** SOURCE INFORMATION follows **

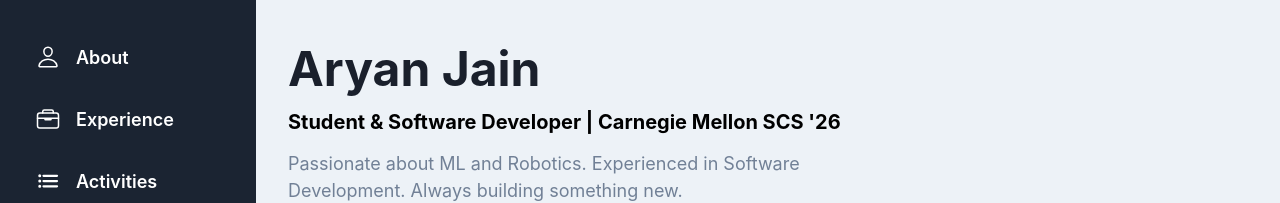
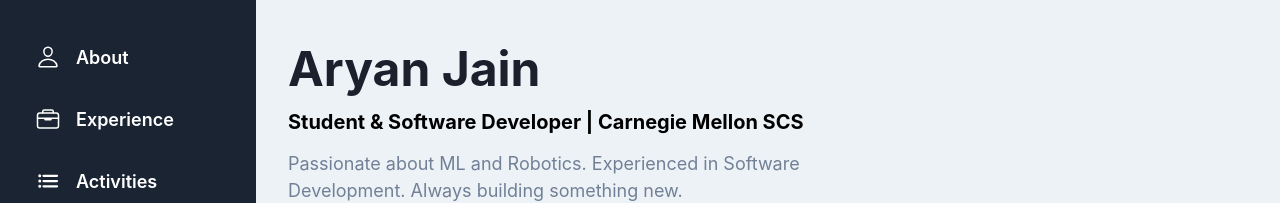
Before and after one commit to ajain-1/Personal-Website, a Next.js app: page / in a window 1280 px wide. Shown: the top 203 px of the page. Built offline with nearby package versions, Linux system fonts and the light colour scheme.

Commit message:
change year

```diff
--- a/components/About.tsx
+++ b/components/About.tsx
@@ -8,7 +8,7 @@
           <Text as={"span"}>Aryan Jain</Text>
           <br />
           <Text bgClip={"text"} mt={3} fontSize="xl" color={"black"}>
-            Student & Software Developer | Carnegie Mellon SCS '26
+            Student & Software Developer | Carnegie Mellon SCS
           </Text>{" "}
         </Heading>
         <Text fontSize={{ base: "md", lg: "lg" }} color={"gray.500"} my={4} maxW="550px">
```
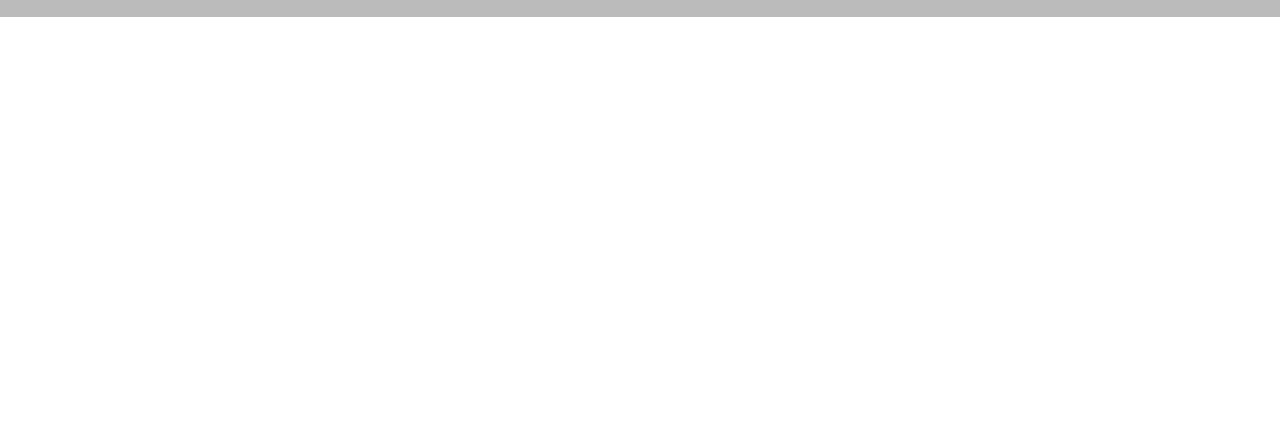
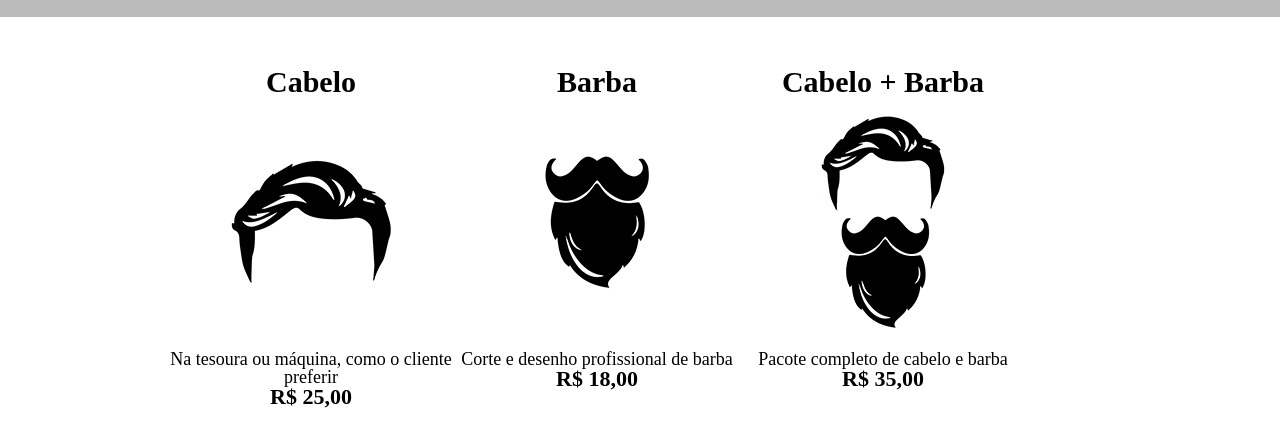
Before and after one commit to alisson98sb/alura-html, a plain HTML site: page produtos.html in a window 1280 px wide. Shown: the part 276-722 px from the top of the page. Drawn offline with Linux system fonts and the light colour scheme.

Commit message:
Aula 04 - A tag section

```diff
--- a/produtos.css
+++ b/produtos.css
@@ -27,3 +27,31 @@ nav a {
     font-size: 22px;
     text-decoration: none;
 }
+
+.produtos {
+    width: 940px;
+    margin: 0 auto;
+    padding: 50px 0;
+}
+
+.produtos li {
+    display:inline-block;
+    text-align:center;
+    width: 30%;
+    vertical-align:top;
+}
+
+.produtos h2{
+    font-size: 30px;
+    font-weight: bold;
+}
+
+.produto-descicao {
+    font-size: 18px;
+
+}
+
+.produto-preco {
+    font-size: 22px;
+    font-weight: bold;
+}
--- a/produtos.html
+++ b/produtos.html
@@ -21,5 +21,30 @@
             </nav>
         </div>
     </header>
+
+    <main> <!--Campo principal do corpo da pagina-->
+        <ul class="produtos">
+            <li>
+                <h2>Cabelo</h2>
+                <img src="./images/cabelo.jpg" alt="">
+                <p  class="produto-descicao">Na tesoura ou máquina, como o  cliente preferir</p>
+                <p class="produto-preco">R$ 25,00</p>
+            </li>
+
+
+            <li><h2>Barba</h2>
+                <img src="./images/barba.jpg" alt="">
+                <p  class="produto-descicao">Corte e desenho profissional de barba</p>
+                <p class="produto-preco">R$ 18,00</p>
+            </li>
+
+
+            <li><h2>Cabelo + Barba</h2>
+                <img src="./images/cabelo+barba.jpg" alt="">
+                <p  class="produto-descicao">Pacote completo de cabelo e barba</p>
+                <p class="produto-preco">R$ 35,00</p>
+            </li>
+        </ul>
+    </main>
 </body>
 </html>
```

** End of SOURCE INFORMATION **

*TASK OBJECTIVE:* Using the data above, return every line that contains the string "produtos".

*OUTPUT FOR THIS EXERCISE:*
Before and after one commit to alisson98sb/alura-html, a plain HTML site: page produtos.html in a window 1280 px wide. Shown: the part 276-722 px from the top of the page. Drawn offline with Linux system fonts and the light colour scheme.
--- a/produtos.css
+++ b/produtos.css
+.produtos {
+.produtos li {
+.produtos h2{
--- a/produtos.html
+++ b/produtos.html
+        <ul class="produtos">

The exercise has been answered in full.